Guiding Meditation in Sanghas

The Best Way to Practice

Thich Nhat Hanh – Blooming of the Lotus – Introduction

Before practicing any of the exercises [in the Blooming of the Lotus], it is important to understand its purpose. Usually, the person leading a meditation will take five to seven minutes at the beginning of a session to explain the exercise…. A single exercise can be practiced over several periods of meditation. After any session of guided practice, the person leading the meditation should be ready to hear the reactions of the participants, so that in the succeeding sessions, the meditation can better fit their needs. Practitioners must be given enough time to grasp each stage of the meditation. For example, the in-breath is always accompanied by an image, and the out-breath often has another image, based on the preceding one. Using an image to meditate is much easier and more useful than using an abstract idea. The guide should allow as many as ten to twelve breaths, or even more, for the meditation participants to focus themselves.

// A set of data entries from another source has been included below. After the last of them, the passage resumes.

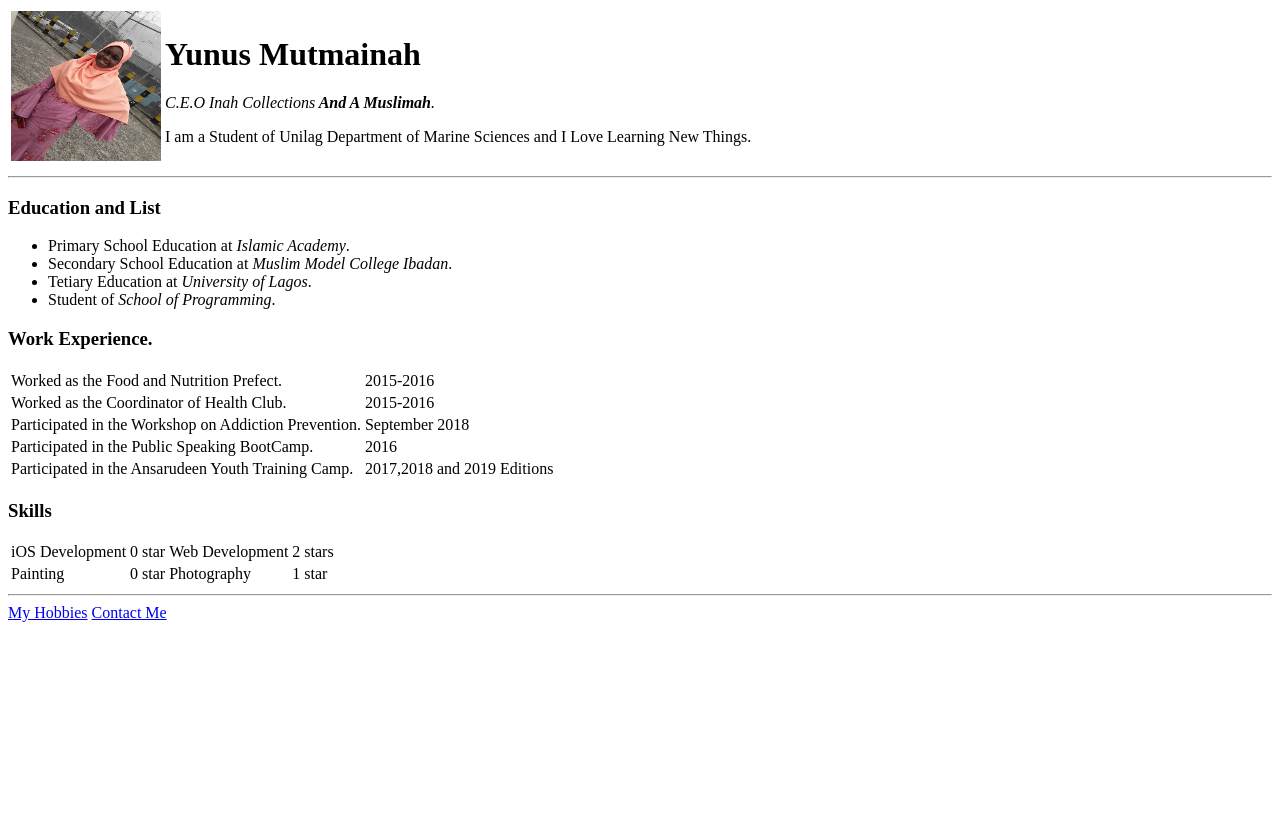
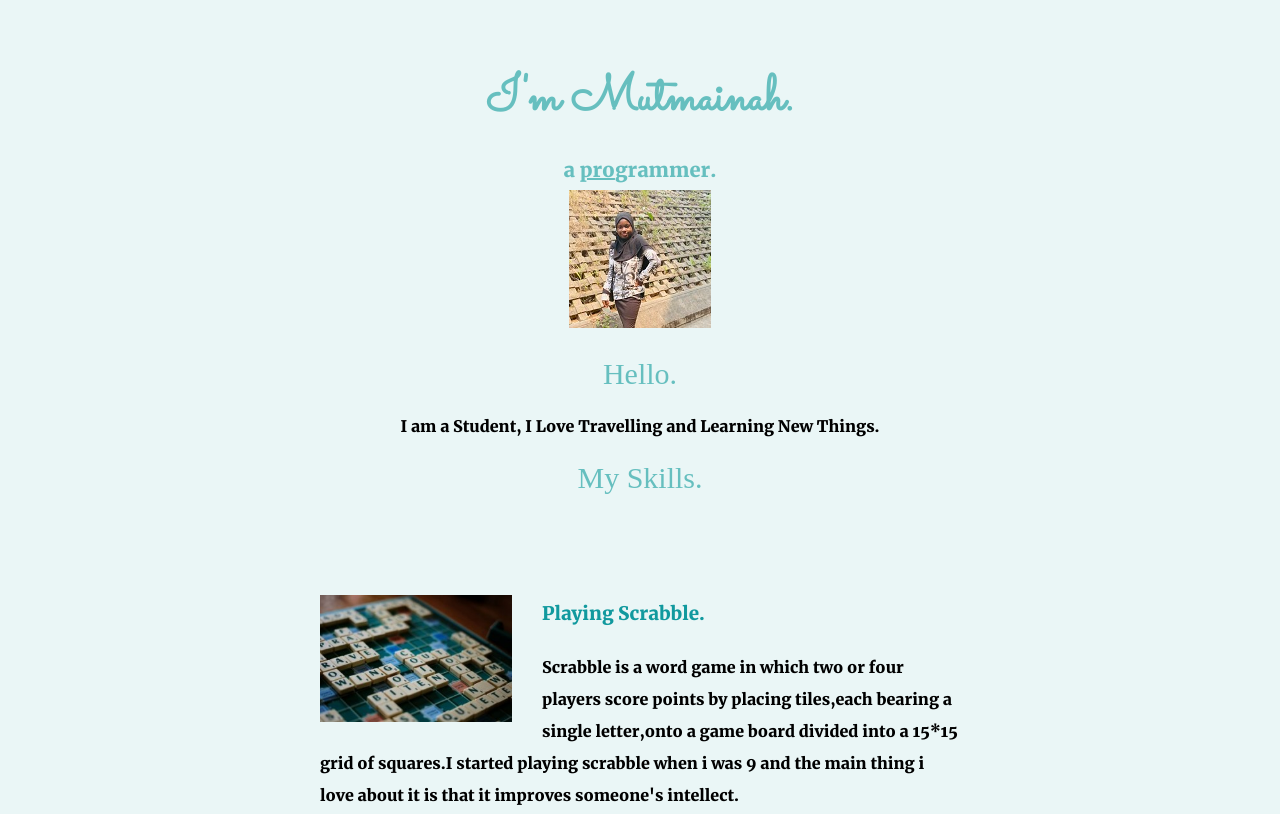
Before and after one commit to Mutmainah001/Mutmainah001.github.io, a plain HTML site: page index.html in a window 1280 px wide. Shown: the top 814 px of the page. Drawn offline with Linux system fonts and the light colour scheme.

Commit message:
Updated Personal Portfolio

```diff
--- a/index.html
+++ b/index.html
@@ -1,75 +1,55 @@
 <!DOCTYPE html>
-<html lang="en" dir="1tr">
-  <head>
-    <meta charset="utf-8" />
-    <title>Mutmainah's Personal site</title>
-  </head>
-  <body>
-    <table cell spacing="20">
-      <tr>
-        <td><img src="mutmainah picture.jpg" width="150" height="150" /></td>
-        <td>
-          <h1>Yunus Mutmainah</h1>
-          <p>
-            <em>C.E.O Inah Collections<strong> And A Muslimah</strong>.</em>
-          </p>
-          <p>
-            I am a Student of Unilag Department of Marine Sciences and I Love
-            Learning New Things.
-          </p>
-        </td>
-      </tr>
-    </table>
-    <hr />
-    <h3>Education and List</h3>
-    <ul>
-      <li>Primary School Education at<em> Islamic Academy</em>.</li>
-      <li>
-        Secondary School Education at<em> Muslim Model College Ibadan</em>.
-      </li>
-      <li>Tetiary Education at <em> University of Lagos</em>.</li>
-      <li>Student of <em> School of Programming</em>.</li>
-    </ul>
-    <h3>Work Experience.</h3>
-    <table>
-      <tr>
-        <td>Worked as the Food and Nutrition Prefect.</td>
-        <td>2015-2016</td>
-      </tr>
-      <tr>
-        <td>Worked as the Coordinator of Health Club.</td>
-        <td>2015-2016</td>
-      </tr>
-      <tr>
-        <td>Participated in the Workshop on Addiction Prevention.</td>
-        <td>September 2018</td>
-      </tr>
-      <tr>
-        <td>Participated in the Public Speaking BootCamp.</td>
-        <td>2016</td>
-      </tr>
-      <tr>
-        <td>Participated in the Ansarudeen Youth Training Camp.</td>
-        <td>2017,2018 and 2019 Editions</td>
-      </tr>
-    </table>
-    <h3>Skills</h3>
-    <table>
-      <tr>
-        <td>iOS Development</td>
-        <td>0 star</td>
-        <td>Web Development</td>
-        <td>2 stars</td>
-      </tr>
-      <tr>
-        <td>Painting</td>
-        <td>0 star</td>
-        <td>Photography</td>
-        <td>1 star</td>
-      </tr>
-    </table>
-    <hr />
-    <a href="hobbies.html">My Hobbies</a>
-    <a href="contact me.html">Contact Me</a>
-  </body>
+<html>
+<head>
+	<title>Yunus Mutmainah</title>
+	<link rel="stylesheet" type="text/css" href="styles.css">
+	<link rel="icon" type="text/css" href="favicon.ico">
+</head>
+<link rel="stylesheet" type="text/css" href="Merriweather-black">
+<link rel="stylesheet" type="text/css" href="Sacramento.ttf">
+<link rel="stylesheet" type="text/css" href="Merriweather-Light">
+<div class="top-container">
+	<h1> I'm Mutmainah.</h1>
+	<p class="para"> a <span class="pro">pro</span>grammer.</p>
+</div>
+<div class="middle-container">
+  <div class="profile">
+    <img src="mutmainah.jpeg" alt="Personal Picture">
+    <h2>Hello.</h2>
+    <p>I am a Student, I Love Travelling and Learning New Things.</p>
+  </div>
+
+  <div class="skills">
+    <h2>My Skills.</h2>
+    <div class="skill-row">
+      <img class="scrabble" src="scrabble.jpg" alt="scrabble img">
+      <h3>Playing Scrabble.</h3>
+      <p>Scrabble is a word game in which two or four players score points by placing tiles,each bearing a single letter,onto a game board divided into a 15*15 grid of squares.I started playing scrabble when i was 9 and the main thing i love about it is that it improves someone's intellect.</p>
+    </div>
+    <div class="skill-row">
+      <img class="webdesign" src="Web picture.jpg" alt="web design img">
+      <h3>Web Design and Development</h3>
+      <p>Web design is the process of creating websites which is front end design.It encompasses several aspects,including webpage layout,content production,and graphic design using the different technology and CMS.
+      I started learning Web Development 3 months ago and i must say it has been an amazing experience for me.</p>
+    </div>
+  </div>
+  <hr>
+  <div class="contact-me">
+    <h2>Get In Touch</h2>
+    <h3>If you love playing scrabble and developing websites as i do.</h3>
+    <p>Let's share our experiences with scrabble game and our web development journey.<br>With that we can learn from each other and have lots of fun at the same time.</p>
+    <a class="btn" href="mailto:yunusmutmainah@gmail.com">CONTACT ME</a>
+  </div>
+ <hr>
+
+<div>
+  <a class="footer-link" href="https://www.linkedin.com/">LinkedIn</a>
+  <a class="footer-link" href="https://twitter.com/">Twitter</a>
+  <a class="footer-link" href="https://Mutmainah001.github.io/">Website</a>
+  <p class="copyriht">© 2020 Mutmainah Yunus.</p>
+</div>
+
+<body>
+
+</body>
 </html>
--- /dev/null
+++ b/styles.css
@@ -0,0 +1,98 @@
+
+@font-face {
+  font-family: Merriweather;
+  src: url(Merriweather-black.ttf);
+}
+@font-face{
+	font-family: Sacramento;
+	src:url(Sacramento.ttf);
+}
+@font-face{
+	font-family: Montserrat;
+	src:url(Montserrat-Regular.ttf);
+}
+
+
+body{
+	margin: 0;
+	text-align: center;
+	font-family:'Merriweather',serif;
+	background-color:#EAF6F6;
+}
+.para{
+	color:#66BFBF;
+	font-size: 20px;
+	line-height: 2;
+}
+.top-container{
+	margin-bottom:auto;
+	line-height: 2;
+}
+.skill-row{
+	width: 50%;
+	margin: 100px auto 100px auto;
+	text-align: left;
+	line-height: 2;
+}
+h1{
+	color: #66BFBF;
+	margin-top:0;
+	font-family:'Sacramento';
+	font-size:50px;
+	margin: 50px auto 0px auto;
+}
+h2{
+	color: #66BFBF;
+	font-family:'Merriweather-Light';
+	font-size: 30px;
+	font-weight: 100;
+}
+h3{
+	color: #11999E;
+	font-family:'montserrat'sans-serif;
+}
+.pro{
+	text-decoration: underline;
+}
+
+.scrabble{
+	width:30%;
+	margin-right: 30px;
+	float:left;
+}
+.webdesign{
+	width: 30%;
+	margin-left: 30px;
+	float: right;
+}
+.btn{
+	background-color: #66BFBF;
+	font-weight: 200;
+	width:40%;
+	margin: 100 auto;
+	text-decoration: none;
+}
+.para{
+	width: 30%;
+	margin: auto;
+}
+hr{
+	border: dotted #EAF6F6 6px;
+	border-bottom:none;
+	width:4%;
+	margin: 100 auto;
+}
+
+.footer-link{
+	background-color:#EAF6F6;
+	font-family: Montserrat-Regular.ttf;
+	margin: 20px 10px;
+	text-decoration: none;
+}
+a:hover{
+	color:#EAF6F6;
+}
+.copyriht{
+	font-size: 0.75rem;
+	padding: 20px 0;
+}
```
Also changed, not shown: Merriweather-Black.ttf (added), Merriweather-LightItalic.ttf (added), Sacramento.ttf (added), Web picture.jpg (added), cloud.jpg (added), favicon.ico (added), mutmainah.jpeg (added), scrabble.jpg (added).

Indeed, every session should begin with a few minutes of mindful breathing so that participants can calm their minds and open themselves to the joy of meditation.

The bell should not be invited with a full sound, lest it take the practitioners by surprise. The guide should simply wake the bell before continuing on to the next stage of the exercise. The voice of the guide should be expressive of the spirit and the image upon which the participants are concentrating. This requires a little practice, and all participants should practice the role of guide so that at some time in the future they may be able to help others.

Some Advice About Leading Guided Meditations.

a. know your audience — is a guided meditation appropriate for the group you are practicing with on a given day given the rest of the schedule?  The group may be in need of more silence than more verbalizations and words;

b. is there a good balance between guided meditations and offering silent sitting meditation as well?;

c.  are the lengths of the verses too long or too short for the group you are with?;

d.  are you providing too much or too little silent space between the verses, the space needed for silent reflection on the verse being read?;

e.  are you speaking too loudly?

f.   are you speaking too softly?

g.   is the length of the guided meditation too long?

h.   would time for silence both before and after a relatively short guided meditation within the context of round of meditation work well?

While the exploration above is offered for the leaders of guided meditation, the same suggestions may be of help in working privately with a guided meditation.